Activity: Print a faithful copy of the data below, word for word, with the pictures left out.

• • •

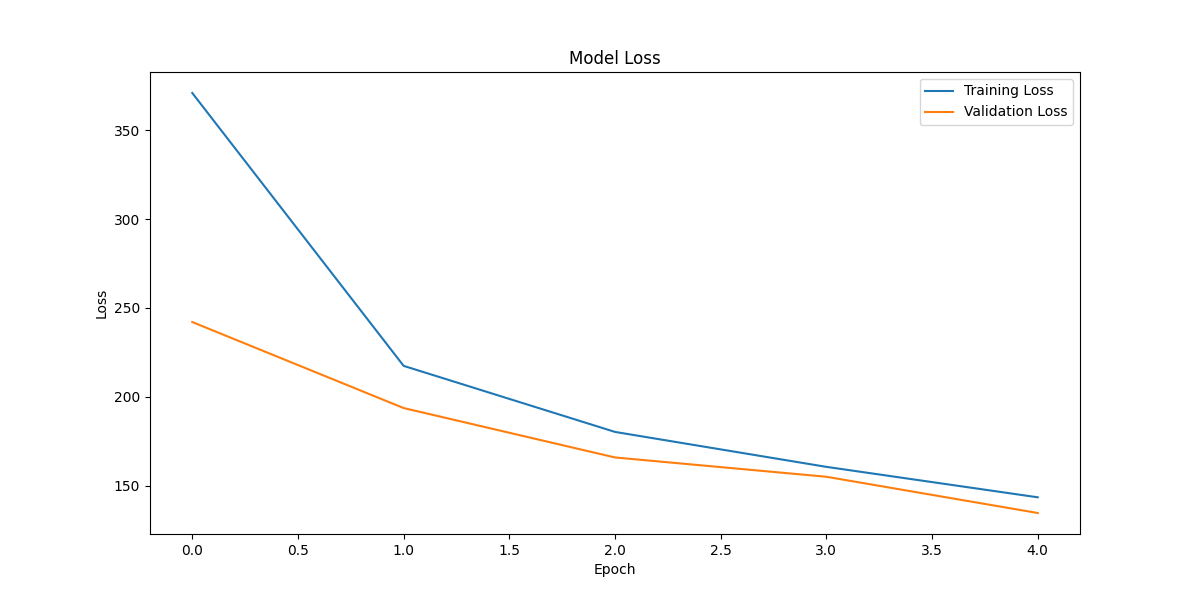
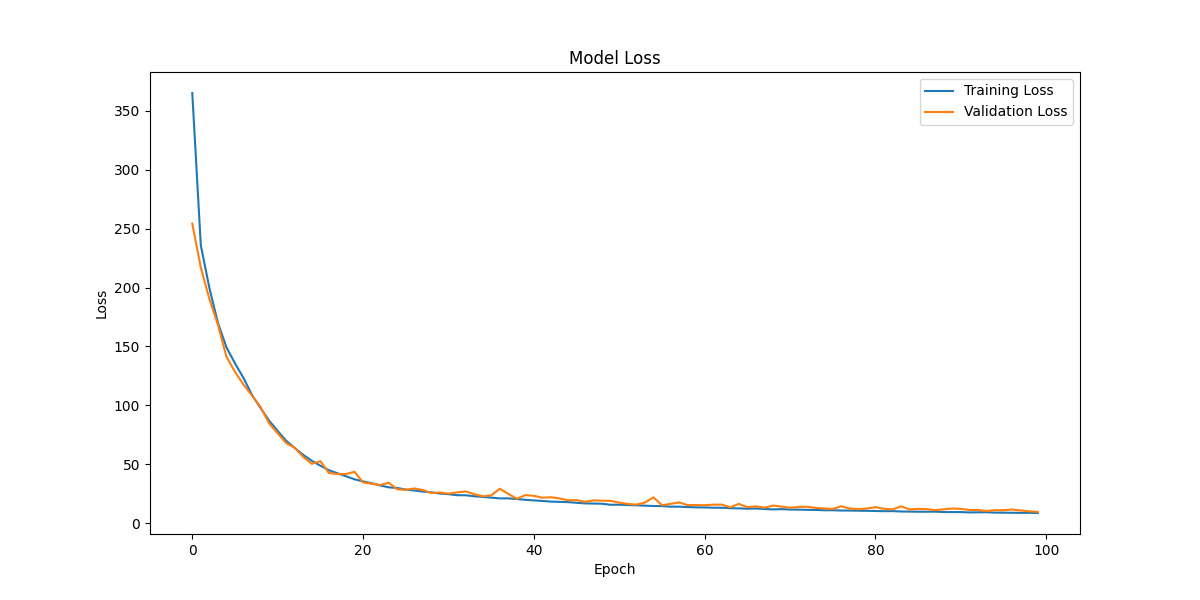
Adding pytorch version

diff --git a/v2/src/trainer_torch.py b/v2/src/trainer_torch.py
@@ -1,0 +1,80 @@
+import torch
+
+from torch.utils.data import TensorDataset, DataLoader
+
+def train_model_torch(model, optimizer, criterion, X_train, y_train, X_test, y_test,
+                        epochs=100, batch_size=32, device=None):
+    
+    #Train the pytorch model
+    if device is None:
+        device = torch.device("cuda" if torch.cuda.is_available() else "cpu")
+    
+    print(f"Using device: {device}")
+
+    model.to(device)
+
+    #Convert numpy arrays to torch tensors
+
+    X_train_t = torch.tensor(X_train, dtype = torch.float32)
+    y_train_t = torch.tensor(y_train, dtype = torch.float32)
+    X_test_t = torch.tensor(X_test, dtype = torch.float32)
+    y_test_t = torch.tensor(y_test, dtype = torch.float32)
+
+    train_loader = DataLoader(TensorDataset(X_train_t, y_train_t), batch_size=batch_size, shuffle=True)
+
+    history = {"train_loss": [], "val_loss": []}
+
+    for epoch in range(epochs):
+        model.train()
+        running_loss = 0.0
+        for X_batch, y_batch in train_loader:
+            X_batch, y_batch = X_batch.to(device), y_batch.to(device)
+
+            optimizer.zero_grad()
+            y_pred = model(X_batch)
+            loss = criterion(y_pred, y_batch)
+            loss.backward()
+            optimizer.step()
+            running_loss += loss.item()
+
+        # Validation loss
+        model.eval()
+        with torch.no_grad():
+            val_preds = model(X_test_t.to(device))
+            val_loss = criterion(val_preds, y_test_t.to(device)).item()
+
+        avg_train_loss = running_loss / len(train_loader)
+        history["train_loss"].append(avg_train_loss)
+        history["val_loss"].append(val_loss)
+
+
+        if (epoch + 1) % 10 == 0 or epoch == 0:
+                print(f"Epoch [{epoch+1}/{epochs}]  Train Loss: {avg_train_loss:.4f}  Val Loss: {val_loss:.4f}")
+
+    print("Training complete")
+    return history
+
+
+def evaluate_model_torch(model, X_test, y_test, criterion, device=None):
+
+    #Evaluate model on test set.
+
+    if device is None:
+        device = torch.device("cuda" if torch.cuda.is_available() else "cpu")
+
+    model.to(device)
+    model.eval()
+
+    X_test_t = torch.tensor(X_test, dtype=torch.float32).to(device)
+    y_test_t = torch.tensor(y_test, dtype=torch.float32).to(device)
+
+    with torch.no_grad():
+        y_pred = model(X_test_t)
+        loss = criterion(y_pred, y_test_t).item()
+
+        mae = torch.mean(torch.abs(y_pred - y_test_t)).item()
+
+    print(f"[Evaluation] Test MSE: {loss:.4f}, MAE: {mae:.4f}")
+    return loss, mae
+
+

diff --git a/v2/feed_forward_main.py b/v2/feed_forward_main.py
@@ -5,10 +5,16 @@ from src.trainer import train_model, evaluate_model
 from src.predictor import predict_and_analyze
 from src.utilis import save_models, result, load_models, ensure_dir
 
+#Torch imports
+import torch
+
+from src.model_builder_torch import build_feed_forward_model_torch
+from src.trainer_torch import train_model_torch, evaluate_model_torch
+
 
 def main():
     parser = argparse.ArgumentParser(description="Feed Forward Neural Network Trainer")
-    parser.add_argument("--mode", choices = ["local", "distributed", "predict"], default="local",
+    parser.add_argument("--mode", choices = ["local", "distributed", "predict","local-torch"], default="local",
                         help = "Training or prediction mode" )
     parser.add_argument("--data", default="datasets/dataset3_10_11.csv",
                         help = "Path to dataset")
@@ -43,6 +49,19 @@ def main():
         model, scaler_X = load_models(args.model_path, args.scaler_path)
         #true_data = load_csv(args.true_data)
         predict_and_analyze(args.true_data, args.input_size, model, scaler_X)
+
+    elif args.mode == "local-torch":
+        print("Running PyTorch FNN ")
+        X_train, X_test, y_train,y_test, scaler_X = load_dataset(args.data, args.input_size)
+        model, optimizer, criterion = build_feed_forward_model_torch( X_train.shape[1], y_train.shape[1], args.learning_rate)
+        history = train_model_torch(model, optimizer, criterion, X_train, y_train, X_test, y_test, epochs=args.epochs, batch_size=args.batch_size)
+        evaluate_model_torch(model, X_test, y_test, criterion)
+        save_models(model, scaler_X, history, "models")
+
+
+    
+
+
 
 
 

diff --git a/v2/src/model_builder_torch.py b/v2/src/model_builder_torch.py
@@ -1,0 +1,27 @@
+import torch
+import torch.nn as nn
+
+class FeedForwardModel(nn.Module):
+    def __init__(self, input_dim, output_dim):
+        super(FeedForwardModel, self).__init__()
+        #Define the layers
+        self.network = nn.Sequential(
+            nn.Linear(input_dim, 64),
+            nn.ReLU(),
+            nn.Linear(64,32),
+            nn.ReLU(),
+            nn.Linear(32,output_dim)
+        )
+
+
+    def forward(self, x):
+        #Define the forward pass
+        return self.network(x)
+
+def build_feed_forward_model_torch(input_dim, output_dim, learning_rate=0.001):
+    #Build model and optimizer
+    model = FeedForwardModel(input_dim, output_dim)
+    optimizer = torch.optim.Adam(model.parameters(), lr = learning_rate)
+    criterion = nn.MSELoss()
+    return model, optimizer, criterion
+

diff --git a/v2/generatedataset.py b/v2/generatedataset.py
@@ -1,6 +1,7 @@
 import os
 import pandas as pd
 from src.dijkstra import Dijkstra
+from src.utilis import ensure_dir
 
 #Can create the whole dataset from  start node to max node
 #Also can create the dataset for specific node number
@@ -13,13 +14,14 @@ def save_dataset(dataset, file_path, append=False):
         df.to_csv(file_path, index=False)
 
 def generatedataset(*args):
-
+    ensure_dir("datasets")
     if len(args) < 0 or len(args) > 3:
         return 0
     elif len(args) == 3:
         start_node = args[0]
         max_node = args[1]
         max_predict_node = args[2]
+
         file_path = f"datasets/dataset{start_node}_{max_node}_{max_predict_node}.csv"
         if os.path.exists(file_path):
             os.remove(file_path)

diff --git a/v2/src/predictor.py b/v2/src/predictor.py
@@ -4,7 +4,7 @@ import numpy as np
 import tensorflow as tf
 import matplotlib.pyplot as plt
 import pandas as pd
-from utilis import ensure_dir
+from src.utilis import ensure_dir
 
 def load_model_and_scalar(model_dir, scaler_path):
     model_dir = "models/feed_forward_model"

diff --git a/v2/gpu.py b/v2/gpu.py
@@ -1,0 +1,3 @@
+import torch
+device = torch.device("cuda" if torch.cuda.is_available() else "cpu")
+print(device)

• • •

Response for this exercise:
Adding pytorch version

diff --git a/v2/src/trainer_torch.py b/v2/src/trainer_torch.py
@@ -1,0 +1,80 @@
+import torch
+
+from torch.utils.data import TensorDataset, DataLoader
+
+def train_model_torch(model, optimizer, criterion, X_train, y_train, X_test, y_test,
+                        epochs=100, batch_size=32, device=None):
+    
+    #Train the pytorch model
+    if device is None:
+        device = torch.device("cuda" if torch.cuda.is_available() else "cpu")
+    
+    print(f"Using device: {device}")
+
+    model.to(device)
+
+    #Convert numpy arrays to torch tensors
+
+    X_train_t = torch.tensor(X_train, dtype = torch.float32)
+    y_train_t = torch.tensor(y_train, dtype = torch.float32)
+    X_test_t = torch.tensor(X_test, dtype = torch.float32)
+    y_test_t = torch.tensor(y_test, dtype = torch.float32)
+
+    train_loader = DataLoader(TensorDataset(X_train_t, y_train_t), batch_size=batch_size, shuffle=True)
+
+    history = {"train_loss": [], "val_loss": []}
+
+    for epoch in range(epochs):
+        model.train()
+        running_loss = 0.0
+        for X_batch, y_batch in train_loader:
+            X_batch, y_batch = X_batch.to(device), y_batch.to(device)
+
+            optimizer.zero_grad()
+            y_pred = model(X_batch)
+            loss = criterion(y_pred, y_batch)
+            loss.backward()
+            optimizer.step()
+            running_loss += loss.item()
+
+        # Validation loss
+        model.eval()
+        with torch.no_grad():
+            val_preds = model(X_test_t.to(device))
+            val_loss = criterion(val_preds, y_test_t.to(device)).item()
+
+        avg_train_loss = running_loss / len(train_loader)
+        history["train_loss"].append(avg_train_loss)
+        history["val_loss"].append(val_loss)
+
+
+        if (epoch + 1) % 10 == 0 or epoch == 0:
+                print(f"Epoch [{epoch+1}/{epochs}]  Train Loss: {avg_train_loss:.4f}  Val Loss: {val_loss:.4f}")
+
+    print("Training complete")
+    return history
+
+
+def evaluate_model_torch(model, X_test, y_test, criterion, device=None):
+
+    #Evaluate model on test set.
+
+    if device is None:
+        device = torch.device("cuda" if torch.cuda.is_available() else "cpu")
+
+    model.to(device)
+    model.eval()
+
+    X_test_t = torch.tensor(X_test, dtype=torch.float32).to(device)
+    y_test_t = torch.tensor(y_test, dtype=torch.float32).to(device)
+
+    with torch.no_grad():
+        y_pred = model(X_test_t)
+        loss = criterion(y_pred, y_test_t).item()
+
+        mae = torch.mean(torch.abs(y_pred - y_test_t)).item()
+
+    print(f"[Evaluation] Test MSE: {loss:.4f}, MAE: {mae:.4f}")
+    return loss, mae
+
+

diff --git a/v2/feed_forward_main.py b/v2/feed_forward_main.py
@@ -5,10 +5,16 @@ from src.trainer import train_model, evaluate_model
 from src.predictor import predict_and_analyze
 from src.utilis import save_models, result, load_models, ensure_dir
 
+#Torch imports
+import torch
+
+from src.model_builder_torch import build_feed_forward_model_torch
+from src.trainer_torch import train_model_torch, evaluate_model_torch
+
 
 def main():
     parser = argparse.ArgumentParser(description="Feed Forward Neural Network Trainer")
-    parser.add_argument("--mode", choices = ["local", "distributed", "predict"], default="local",
+    parser.add_argument("--mode", choices = ["local", "distributed", "predict","local-torch"], default="local",
                         help = "Training or prediction mode" )
     parser.add_argument("--data", default="datasets/dataset3_10_11.csv",
                         help = "Path to dataset")
@@ -43,6 +49,19 @@ def main():
         model, scaler_X = load_models(args.model_path, args.scaler_path)
         #true_data = load_csv(args.true_data)
         predict_and_analyze(args.true_data, args.input_size, model, scaler_X)
+
+    elif args.mode == "local-torch":
+        print("Running PyTorch FNN ")
+        X_train, X_test, y_train,y_test, scaler_X = load_dataset(args.data, args.input_size)
+        model, optimizer, criterion = build_feed_forward_model_torch( X_train.shape[1], y_train.shape[1], args.learning_rate)
+        history = train_model_torch(model, optimizer, criterion, X_train, y_train, X_test, y_test, epochs=args.epochs, batch_size=args.batch_size)
+        evaluate_model_torch(model, X_test, y_test, criterion)
+        save_models(model, scaler_X, history, "models")
+
+
+    
+
+
 
 
 

diff --git a/v2/src/model_builder_torch.py b/v2/src/model_builder_torch.py
@@ -1,0 +1,27 @@
+import torch
+import torch.nn as nn
+
+class FeedForwardModel(nn.Module):
+    def __init__(self, input_dim, output_dim):
+        super(FeedForwardModel, self).__init__()
+        #Define the layers
+        self.network = nn.Sequential(
+            nn.Linear(input_dim, 64),
+            nn.ReLU(),
+            nn.Linear(64,32),
+            nn.ReLU(),
+            nn.Linear(32,output_dim)
+        )
+
+
+    def forward(self, x):
+        #Define the forward pass
+        return self.network(x)
+
+def build_feed_forward_model_torch(input_dim, output_dim, learning_rate=0.001):
+    #Build model and optimizer
+    model = FeedForwardModel(input_dim, output_dim)
+    optimizer = torch.optim.Adam(model.parameters(), lr = learning_rate)
+    criterion = nn.MSELoss()
+    return model, optimizer, criterion
+

diff --git a/v2/generatedataset.py b/v2/generatedataset.py
@@ -1,6 +1,7 @@
 import os
 import pandas as pd
 from src.dijkstra import Dijkstra
+from src.utilis import ensure_dir
 
 #Can create the whole dataset from  start node to max node
 #Also can create the dataset for specific node number
@@ -13,13 +14,14 @@ def save_dataset(dataset, file_path, append=False):
         df.to_csv(file_path, index=False)
 
 def generatedataset(*args):
-
+    ensure_dir("datasets")
     if len(args) < 0 or len(args) > 3:
         return 0
     elif len(args) == 3:
         start_node = args[0]
         max_node = args[1]
         max_predict_node = args[2]
+
         file_path = f"datasets/dataset{start_node}_{max_node}_{max_predict_node}.csv"
         if os.path.exists(file_path):
             os.remove(file_path)

diff --git a/v2/src/predictor.py b/v2/src/predictor.py
@@ -4,7 +4,7 @@ import numpy as np
 import tensorflow as tf
 import matplotlib.pyplot as plt
 import pandas as pd
-from utilis import ensure_dir
+from src.utilis import ensure_dir
 
 def load_model_and_scalar(model_dir, scaler_path):
     model_dir = "models/feed_forward_model"

diff --git a/v2/gpu.py b/v2/gpu.py
@@ -1,0 +1,3 @@
+import torch
+device = torch.device("cuda" if torch.cuda.is_available() else "cpu")
+print(device)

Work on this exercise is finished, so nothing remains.